But it’s a wistful casting off, to say the least. Ours had a bit of extra fruit, such as a Supersprint exhaust system, Koni FSDs and a limited-slip diff, so it gripped like a limpet with separation anxiety and made noises like a gutshot opera singer. Oh man… that car. Loveable and infuriating in equal measure. Alfa in a nutshell.
2009: Mito GTA
While we’re discussing Alfa in a nutshell, it’s probably worth mentioning its past business model, via the helpful example of the Mito GTA.
So, we know Alfa as the purveyor of singular, and single-minded GTs, sports saloons, coupes and drop-tops. Excellent. Then Fiat comes along and, all of a sudden, Alfa’s doing mid-sized hatchbacks. But they were pretty, and had the option of the Busso V6, so we shrugged and gave Alfa the benefit of the doubt. But then we got the Mito, a supermini that was neither pretty nor characterful, but was based on a GM platform and used Fiat engines.
It’s fair to say that the Mito was stretching the friendship already. Then, at the 2009 Geneva Motor Show, Alfa took the last millilitre of our patience and showed off an Alfa wearing the GTA badge that was not a GT, nor lightened, nor Alfa-engined, nor on an Alfa platform, nor prettier than your average fish from the hadal zone.
2020: Giulia GTA and GTAm

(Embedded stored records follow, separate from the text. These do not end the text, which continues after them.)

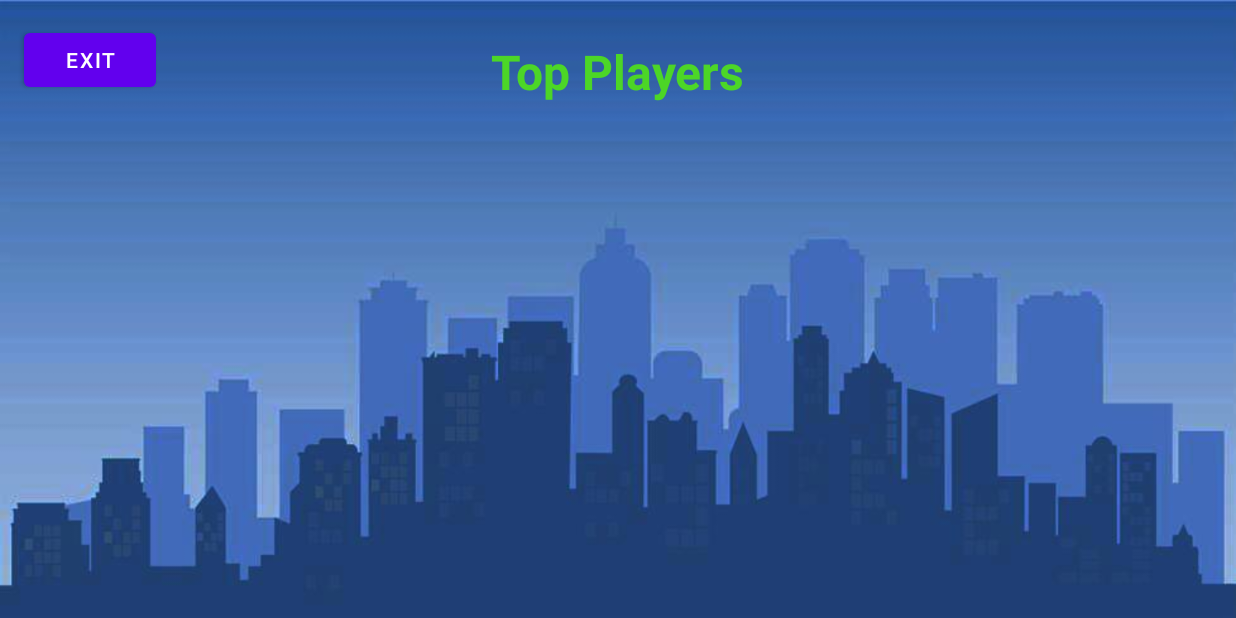
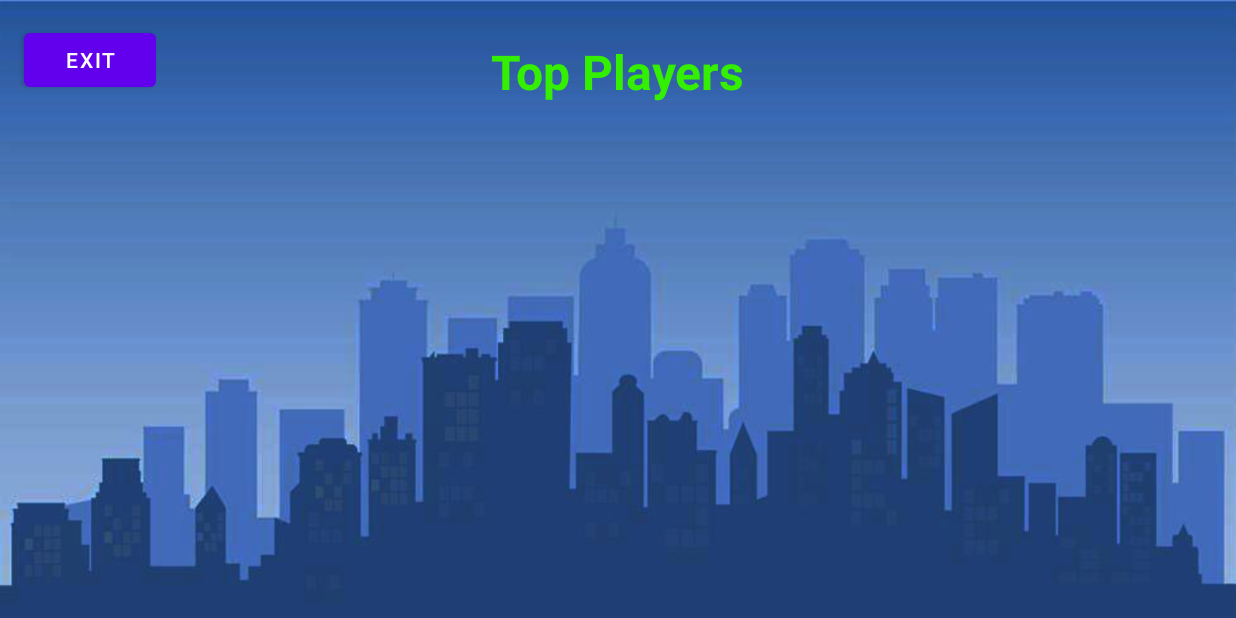
Before and after one commit to yuetaoZ/Android-DefenseCommander, an Android app: the ResultActivity screen opened directly, with no data from a screen before it, on a phone screen of 824 x 412 dp (held sideways). Run offline under Robolectric (Android 15) with nearby library versions, the phone set to English and light mode, and no system bars.

Commit message:
Renamed EndActivity to ResultActivity. Updated display for top player info to monospace.

```diff
--- a/app/src/main/AndroidManifest.xml
+++ b/app/src/main/AndroidManifest.xml
@@ -23,7 +23,7 @@
         </activity>
         <activity android:name=".MainActivity"
             android:screenOrientation="landscape" />
-        <activity android:name=".EndActivity"
+        <activity android:name=".ResultActivity"
             android:screenOrientation="landscape" />
     </application>
 
--- a/app/src/main/java/com/example/defensecommander/MainActivity.java
+++ b/app/src/main/java/com/example/defensecommander/MainActivity.java
@@ -255,7 +255,7 @@ public class MainActivity extends AppCompatActivity {
     }
 
     public void setResults(String s) {
-        Intent intent = new Intent(this, EndActivity.class);
+        Intent intent = new Intent(this, ResultActivity.class);
         intent.putExtra("TopPlayer_DATA", s);
         startActivity(intent);
     }
--- a/app/src/main/java/com/example/defensecommander/EndActivity.java
+++ b/app/src/main/java/com/example/defensecommander/ResultActivity.java
@@ -2,6 +2,7 @@ package com.example.defensecommander;
 
 import android.content.Intent;
 import android.content.pm.ActivityInfo;
+import android.graphics.Typeface;
 import android.os.Bundle;
 import android.view.View;
 import android.view.WindowManager;
@@ -10,12 +11,12 @@ import android.widget.TextView;
 
 import androidx.appcompat.app.AppCompatActivity;
 
-public class EndActivity extends AppCompatActivity {
+public class ResultActivity extends AppCompatActivity {
 
     @Override
     public void onCreate(Bundle savedInstanceState) {
         super.onCreate(savedInstanceState);
-        setContentView(R.layout.activity_end);
+        setContentView(R.layout.activity_result);
 
         setupFullScreen();
 
@@ -42,6 +43,7 @@ public class EndActivity extends AppCompatActivity {
         Intent intent = getIntent();
         String player_data = intent.getStringExtra("TopPlayer_DATA");
         TextView textView = findViewById(R.id.playerInfo);
+        textView.setTypeface(Typeface.MONOSPACE);
         textView.setText(player_data);
     }
 
--- a/app/src/main/java/com/example/defensecommander/TopScoreDatabaseHandler.java
+++ b/app/src/main/java/com/example/defensecommander/TopScoreDatabaseHandler.java
@@ -74,7 +74,7 @@ public class TopScoreDatabaseHandler implements Runnable {
         StringBuilder sb = new StringBuilder();
 
         String response = String.format(Locale.getDefault(),
-                "%-15s %-15s %-15s %-15s %15s %n", "#", "Init", "Level", "Score", "Date/Time");
+                "%5s %7s %7s %7s %15s %n", "#", "Init", "Level", "Score", "Date/Time");
         sb.append(response);
 
         ResultSet rs = stmt.executeQuery(sql);
@@ -87,7 +87,7 @@ public class TopScoreDatabaseHandler implements Runnable {
             int level = rs.getInt(4);
             lowestScore = score;
             sb.append(String.format(Locale.getDefault(),
-                    "%-15s %-15S %-15s %-15s %20s %n", rank++, initials.trim(), level, score, sdf.format(new Date(millis))));
+                    "%5s %7S %7s %7s %15s %n", rank++, initials.trim(), level, score, sdf.format(new Date(millis))));
         }
         rs.close();
         stmt.close();
--- a/app/src/main/res/layout/activity_end.xml
+++ b/app/src/main/res/layout/activity_result.xml
@@ -21,7 +21,7 @@
         android:layout_height="wrap_content"
         android:layout_marginTop="26dp"
         android:text="@string/top_players"
-        android:textColor="#4CD627"
+        android:textColor="#34EF02"
         android:textSize="32sp"
         android:textStyle="bold"
         app:layout_constraintEnd_toEndOf="parent"
@@ -34,7 +34,7 @@
         android:layout_height="wrap_content"
         android:layout_marginTop="10dp"
         android:text="@string/player_info"
-        android:textColor="#4CD627"
+        android:textColor="#34EF02"
         android:textSize="24sp"
         android:textStyle="bold"
         app:layout_constraintEnd_toEndOf="parent"
```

Not exactly the reserved, lithe lines of the original Giulia GTA, is it? Well, nor does it need to be. We live in subtlety-free times, friend, where the only way to get noticed is to shout twice as loudly (and, in some cases, four times as stupidly) as the guy next to you.
So it’s a product of its time, and it suits the time we’re living in. Some would say it’d suit the times even more if it were fully electric and promised to conserve one lesser-spotted New Guinean tree frog for every car sold, but let’s remember that, just like seemingly everywhere else, there’s an us and them game going on. So it’s a choice of electric-only or hyper-engined monsters with enough power to run a small city.
But let’s neatly sidestep that punji pit of internet arguments and instead focus on how well the new Giulia GTA matches the ethos of the original. Lighter, more powerful, and with a memorable, if not exactly beautiful, GTAm version. Job done, we think.